Search each line below for the word "center" and list those that contain it.
***** Records shown
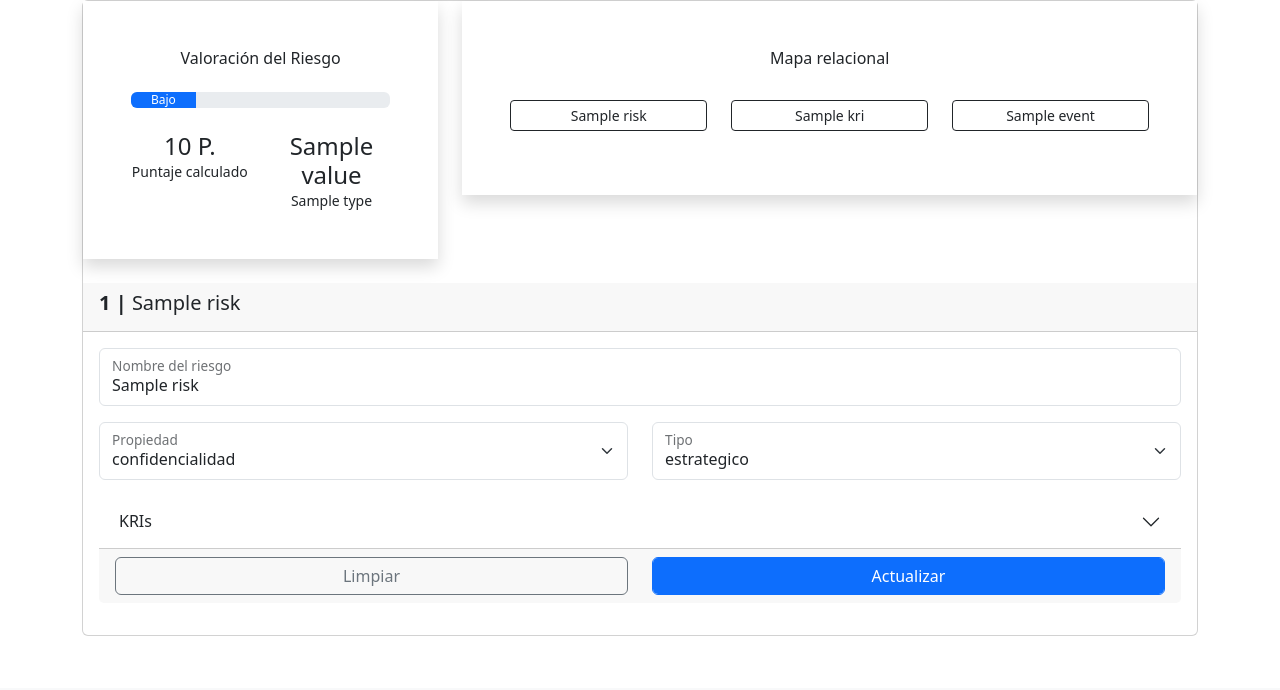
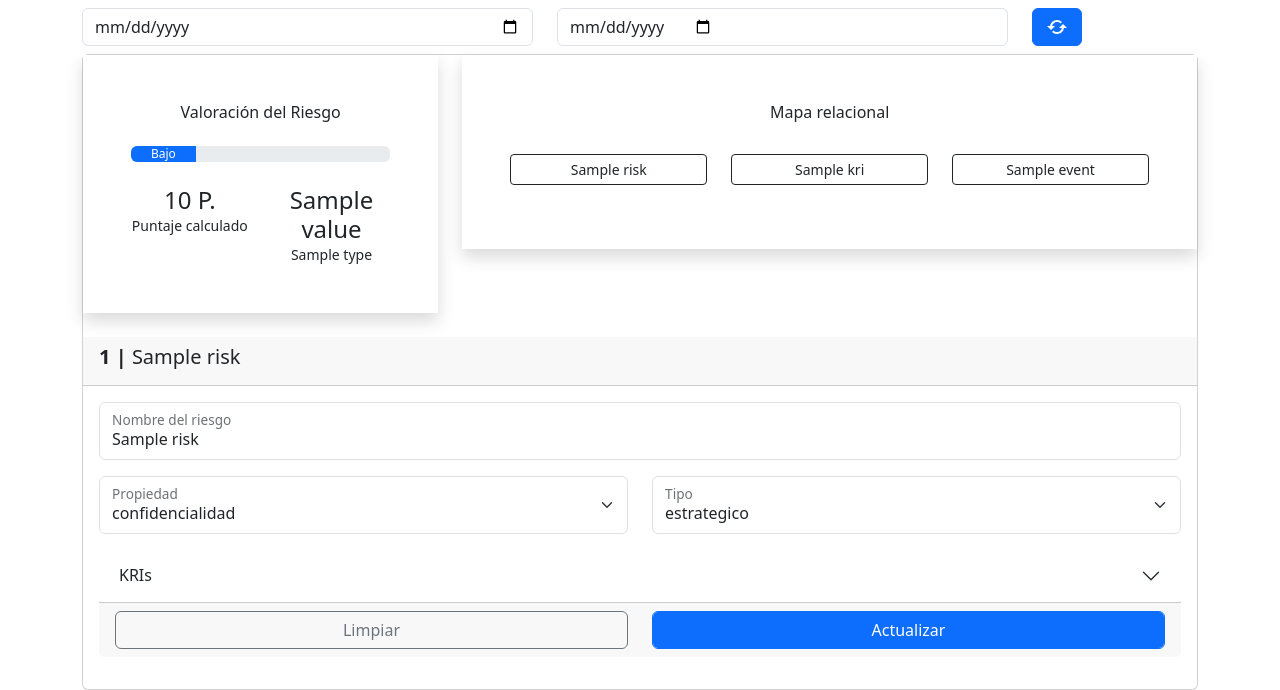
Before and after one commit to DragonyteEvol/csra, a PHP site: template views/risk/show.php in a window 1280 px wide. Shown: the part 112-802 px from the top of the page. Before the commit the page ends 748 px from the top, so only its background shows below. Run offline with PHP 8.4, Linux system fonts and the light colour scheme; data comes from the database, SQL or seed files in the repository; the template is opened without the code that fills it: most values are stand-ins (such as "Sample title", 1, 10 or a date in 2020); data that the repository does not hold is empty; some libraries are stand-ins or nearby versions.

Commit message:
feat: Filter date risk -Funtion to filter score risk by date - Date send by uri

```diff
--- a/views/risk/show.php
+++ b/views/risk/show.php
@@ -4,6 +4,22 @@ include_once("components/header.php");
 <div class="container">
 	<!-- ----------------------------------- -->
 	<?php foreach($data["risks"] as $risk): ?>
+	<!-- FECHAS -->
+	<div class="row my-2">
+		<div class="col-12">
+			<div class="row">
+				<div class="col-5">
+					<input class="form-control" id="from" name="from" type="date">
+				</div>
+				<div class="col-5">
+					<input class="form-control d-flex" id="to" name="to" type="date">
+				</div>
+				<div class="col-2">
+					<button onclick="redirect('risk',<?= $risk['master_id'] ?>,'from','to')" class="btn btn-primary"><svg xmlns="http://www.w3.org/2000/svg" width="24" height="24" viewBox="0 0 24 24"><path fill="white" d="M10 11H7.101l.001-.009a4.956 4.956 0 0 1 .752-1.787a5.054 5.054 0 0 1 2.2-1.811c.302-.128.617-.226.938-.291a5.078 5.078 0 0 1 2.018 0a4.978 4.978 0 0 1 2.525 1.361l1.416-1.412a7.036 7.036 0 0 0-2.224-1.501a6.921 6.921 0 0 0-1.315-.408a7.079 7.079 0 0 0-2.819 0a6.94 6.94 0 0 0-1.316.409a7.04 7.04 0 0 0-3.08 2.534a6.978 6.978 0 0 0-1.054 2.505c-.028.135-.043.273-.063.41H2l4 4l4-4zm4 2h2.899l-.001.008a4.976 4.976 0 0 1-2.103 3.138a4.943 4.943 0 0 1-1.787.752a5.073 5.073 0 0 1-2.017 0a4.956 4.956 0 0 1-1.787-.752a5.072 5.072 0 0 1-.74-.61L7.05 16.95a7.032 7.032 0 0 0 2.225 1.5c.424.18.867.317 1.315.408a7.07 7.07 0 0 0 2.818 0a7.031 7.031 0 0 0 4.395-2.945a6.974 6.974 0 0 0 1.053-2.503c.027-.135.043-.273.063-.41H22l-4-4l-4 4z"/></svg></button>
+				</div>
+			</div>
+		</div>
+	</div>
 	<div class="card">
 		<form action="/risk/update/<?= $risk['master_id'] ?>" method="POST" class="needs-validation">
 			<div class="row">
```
**********
***** Records shown
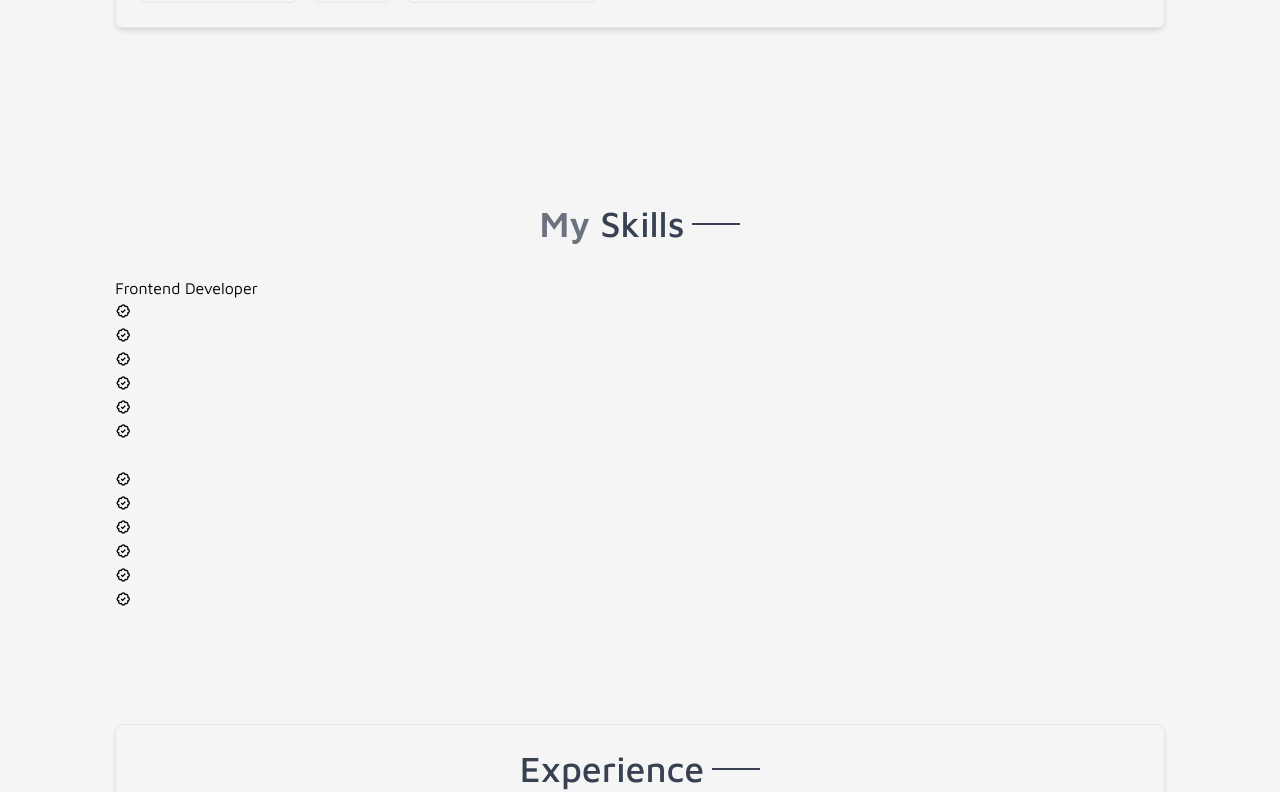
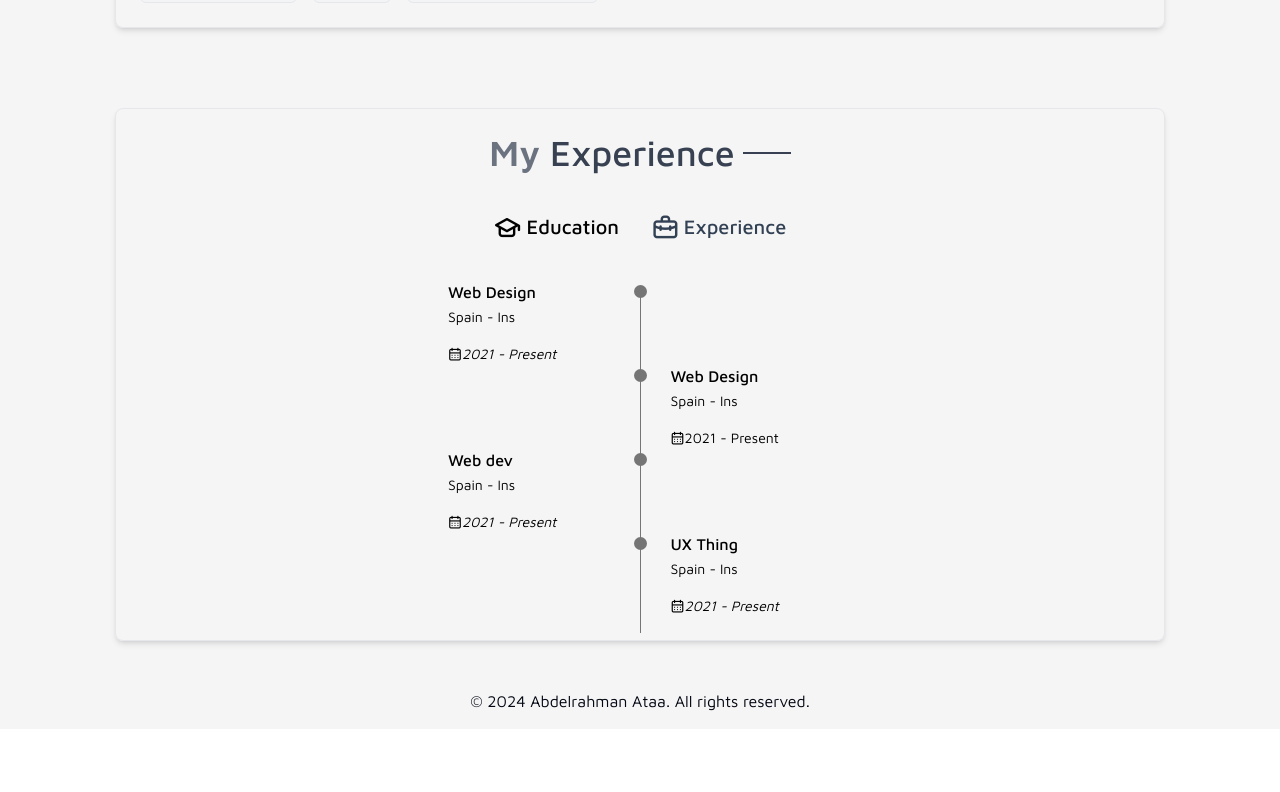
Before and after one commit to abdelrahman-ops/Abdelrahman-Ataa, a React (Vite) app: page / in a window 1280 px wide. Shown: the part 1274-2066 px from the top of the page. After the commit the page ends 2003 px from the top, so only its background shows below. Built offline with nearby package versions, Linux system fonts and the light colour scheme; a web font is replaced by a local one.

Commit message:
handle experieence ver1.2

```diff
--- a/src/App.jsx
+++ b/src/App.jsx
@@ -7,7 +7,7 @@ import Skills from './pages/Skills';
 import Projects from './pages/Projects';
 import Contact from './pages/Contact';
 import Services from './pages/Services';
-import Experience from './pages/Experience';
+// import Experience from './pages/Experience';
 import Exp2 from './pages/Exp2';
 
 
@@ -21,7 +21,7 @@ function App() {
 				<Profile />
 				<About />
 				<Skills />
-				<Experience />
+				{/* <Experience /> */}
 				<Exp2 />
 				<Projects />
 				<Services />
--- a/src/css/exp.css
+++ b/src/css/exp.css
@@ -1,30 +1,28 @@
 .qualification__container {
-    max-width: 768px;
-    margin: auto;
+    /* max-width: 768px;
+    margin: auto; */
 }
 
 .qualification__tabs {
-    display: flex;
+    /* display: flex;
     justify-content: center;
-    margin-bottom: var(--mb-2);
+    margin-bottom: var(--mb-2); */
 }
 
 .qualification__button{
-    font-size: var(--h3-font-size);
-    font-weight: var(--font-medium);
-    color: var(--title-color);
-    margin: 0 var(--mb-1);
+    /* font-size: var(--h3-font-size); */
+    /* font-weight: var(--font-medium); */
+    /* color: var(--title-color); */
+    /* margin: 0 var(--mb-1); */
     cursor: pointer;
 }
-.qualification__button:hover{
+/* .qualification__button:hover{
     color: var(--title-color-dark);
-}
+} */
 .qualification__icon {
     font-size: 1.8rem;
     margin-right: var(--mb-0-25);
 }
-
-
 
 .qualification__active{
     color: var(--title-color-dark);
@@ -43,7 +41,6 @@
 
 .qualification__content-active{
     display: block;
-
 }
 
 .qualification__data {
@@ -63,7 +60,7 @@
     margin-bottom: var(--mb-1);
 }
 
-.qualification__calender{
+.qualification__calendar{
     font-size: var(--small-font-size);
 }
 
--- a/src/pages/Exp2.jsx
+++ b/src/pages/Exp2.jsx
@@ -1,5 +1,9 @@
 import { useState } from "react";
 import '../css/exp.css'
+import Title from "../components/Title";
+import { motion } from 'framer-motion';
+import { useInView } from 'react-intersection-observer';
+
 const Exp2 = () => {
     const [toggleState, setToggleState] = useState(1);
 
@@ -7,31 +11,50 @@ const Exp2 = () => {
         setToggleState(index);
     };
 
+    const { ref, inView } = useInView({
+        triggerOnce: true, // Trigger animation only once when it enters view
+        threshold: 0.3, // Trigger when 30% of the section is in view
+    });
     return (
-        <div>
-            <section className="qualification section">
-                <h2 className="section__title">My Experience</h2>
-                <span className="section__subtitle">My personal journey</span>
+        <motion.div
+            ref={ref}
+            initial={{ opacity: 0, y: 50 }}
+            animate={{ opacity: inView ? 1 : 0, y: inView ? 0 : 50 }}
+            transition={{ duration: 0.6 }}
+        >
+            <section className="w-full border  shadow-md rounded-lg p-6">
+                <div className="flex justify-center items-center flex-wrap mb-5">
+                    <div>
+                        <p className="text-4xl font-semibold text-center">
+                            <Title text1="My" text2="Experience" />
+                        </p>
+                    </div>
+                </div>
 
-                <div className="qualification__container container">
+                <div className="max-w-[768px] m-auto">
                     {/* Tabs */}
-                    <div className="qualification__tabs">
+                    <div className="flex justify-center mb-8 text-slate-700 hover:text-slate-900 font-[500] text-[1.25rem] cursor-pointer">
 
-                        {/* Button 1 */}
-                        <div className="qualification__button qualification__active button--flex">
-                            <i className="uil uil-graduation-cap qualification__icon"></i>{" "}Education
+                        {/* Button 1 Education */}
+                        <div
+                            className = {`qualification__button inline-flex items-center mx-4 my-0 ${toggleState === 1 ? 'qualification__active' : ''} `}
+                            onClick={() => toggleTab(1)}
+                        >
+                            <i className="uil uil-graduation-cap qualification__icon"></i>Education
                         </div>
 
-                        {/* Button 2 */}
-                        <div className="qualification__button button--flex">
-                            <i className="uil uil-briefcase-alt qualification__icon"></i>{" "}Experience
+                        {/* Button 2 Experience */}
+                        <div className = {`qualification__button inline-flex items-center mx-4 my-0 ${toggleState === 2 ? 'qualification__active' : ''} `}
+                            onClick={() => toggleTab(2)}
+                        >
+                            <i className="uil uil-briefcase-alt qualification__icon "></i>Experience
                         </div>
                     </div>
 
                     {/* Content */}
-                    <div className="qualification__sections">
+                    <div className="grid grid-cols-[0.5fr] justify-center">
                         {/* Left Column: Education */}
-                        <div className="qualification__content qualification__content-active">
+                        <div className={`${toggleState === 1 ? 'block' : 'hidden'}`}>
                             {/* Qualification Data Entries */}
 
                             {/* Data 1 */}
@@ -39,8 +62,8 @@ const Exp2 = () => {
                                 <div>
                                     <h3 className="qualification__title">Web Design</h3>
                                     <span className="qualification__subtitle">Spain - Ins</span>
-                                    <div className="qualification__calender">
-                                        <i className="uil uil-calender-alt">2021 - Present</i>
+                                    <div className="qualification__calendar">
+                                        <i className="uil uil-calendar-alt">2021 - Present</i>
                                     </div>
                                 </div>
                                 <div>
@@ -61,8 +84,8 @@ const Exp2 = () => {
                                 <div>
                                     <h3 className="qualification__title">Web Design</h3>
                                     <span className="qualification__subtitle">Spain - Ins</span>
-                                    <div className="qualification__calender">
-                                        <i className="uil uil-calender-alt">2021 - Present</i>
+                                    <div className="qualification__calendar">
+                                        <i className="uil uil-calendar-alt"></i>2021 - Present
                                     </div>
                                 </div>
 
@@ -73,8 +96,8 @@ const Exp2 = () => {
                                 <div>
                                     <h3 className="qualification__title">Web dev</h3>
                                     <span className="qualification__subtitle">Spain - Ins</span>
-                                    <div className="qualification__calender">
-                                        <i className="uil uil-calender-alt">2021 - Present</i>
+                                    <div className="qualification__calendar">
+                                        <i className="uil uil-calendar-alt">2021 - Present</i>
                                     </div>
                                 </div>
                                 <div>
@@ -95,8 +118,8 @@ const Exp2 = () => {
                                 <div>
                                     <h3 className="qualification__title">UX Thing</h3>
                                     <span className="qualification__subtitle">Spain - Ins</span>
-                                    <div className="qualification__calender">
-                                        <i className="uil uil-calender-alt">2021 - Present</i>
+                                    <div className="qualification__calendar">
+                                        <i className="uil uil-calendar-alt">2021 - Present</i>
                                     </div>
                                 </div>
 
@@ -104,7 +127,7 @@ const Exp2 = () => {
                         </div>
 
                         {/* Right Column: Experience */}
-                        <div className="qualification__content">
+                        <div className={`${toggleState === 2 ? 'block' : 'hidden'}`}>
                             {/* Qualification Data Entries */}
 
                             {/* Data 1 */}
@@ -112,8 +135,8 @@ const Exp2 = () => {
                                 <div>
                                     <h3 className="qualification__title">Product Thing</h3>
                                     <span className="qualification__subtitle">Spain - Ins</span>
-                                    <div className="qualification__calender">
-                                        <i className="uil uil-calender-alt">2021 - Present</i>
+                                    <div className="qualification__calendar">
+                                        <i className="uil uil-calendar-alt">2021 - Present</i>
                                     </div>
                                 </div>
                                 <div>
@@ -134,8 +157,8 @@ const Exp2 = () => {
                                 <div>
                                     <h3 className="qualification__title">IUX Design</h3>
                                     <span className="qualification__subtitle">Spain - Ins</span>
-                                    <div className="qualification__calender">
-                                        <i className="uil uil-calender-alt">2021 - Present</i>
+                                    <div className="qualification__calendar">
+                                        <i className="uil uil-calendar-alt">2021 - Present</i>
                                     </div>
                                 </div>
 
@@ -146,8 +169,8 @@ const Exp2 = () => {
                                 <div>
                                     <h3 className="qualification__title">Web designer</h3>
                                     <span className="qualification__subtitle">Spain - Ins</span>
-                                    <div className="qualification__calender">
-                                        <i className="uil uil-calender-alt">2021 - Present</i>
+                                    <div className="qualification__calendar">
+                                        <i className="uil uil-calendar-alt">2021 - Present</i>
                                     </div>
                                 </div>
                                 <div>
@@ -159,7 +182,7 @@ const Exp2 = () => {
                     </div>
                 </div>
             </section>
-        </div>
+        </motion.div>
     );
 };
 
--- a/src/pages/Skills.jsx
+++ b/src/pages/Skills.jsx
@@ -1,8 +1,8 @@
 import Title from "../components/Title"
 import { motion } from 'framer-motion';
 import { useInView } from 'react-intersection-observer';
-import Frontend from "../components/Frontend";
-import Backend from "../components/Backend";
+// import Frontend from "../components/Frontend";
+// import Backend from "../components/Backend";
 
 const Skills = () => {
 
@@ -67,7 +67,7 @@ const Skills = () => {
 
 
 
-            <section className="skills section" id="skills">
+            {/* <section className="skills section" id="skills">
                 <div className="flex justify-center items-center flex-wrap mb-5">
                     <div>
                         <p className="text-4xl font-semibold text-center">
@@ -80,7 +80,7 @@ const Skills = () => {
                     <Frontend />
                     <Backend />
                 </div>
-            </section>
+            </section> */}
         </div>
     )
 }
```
**********
- [Task answer]
     justify-content: center;
+                <div className="flex justify-center items-center flex-wrap mb-5">
+                        <p className="text-4xl font-semibold text-center">
+                    <div className="flex justify-center mb-8 text-slate-700 hover:text-slate-900 font-[500] text-[1.25rem] cursor-pointer">
+                            className = {`qualification__button inline-flex items-center mx-4 my-0 ${toggleState === 1 ? 'qualification__active' : ''} `}
+                        <div className = {`qualification__button inline-flex items-center mx-4 my-0 ${toggleState === 2 ? 'qualification__active' : ''} `}
+                    <div className="grid grid-cols-[0.5fr] justify-center">
                 <div className="flex justify-center items-center flex-wrap mb-5">
                         <p className="text-4xl font-semibold text-center">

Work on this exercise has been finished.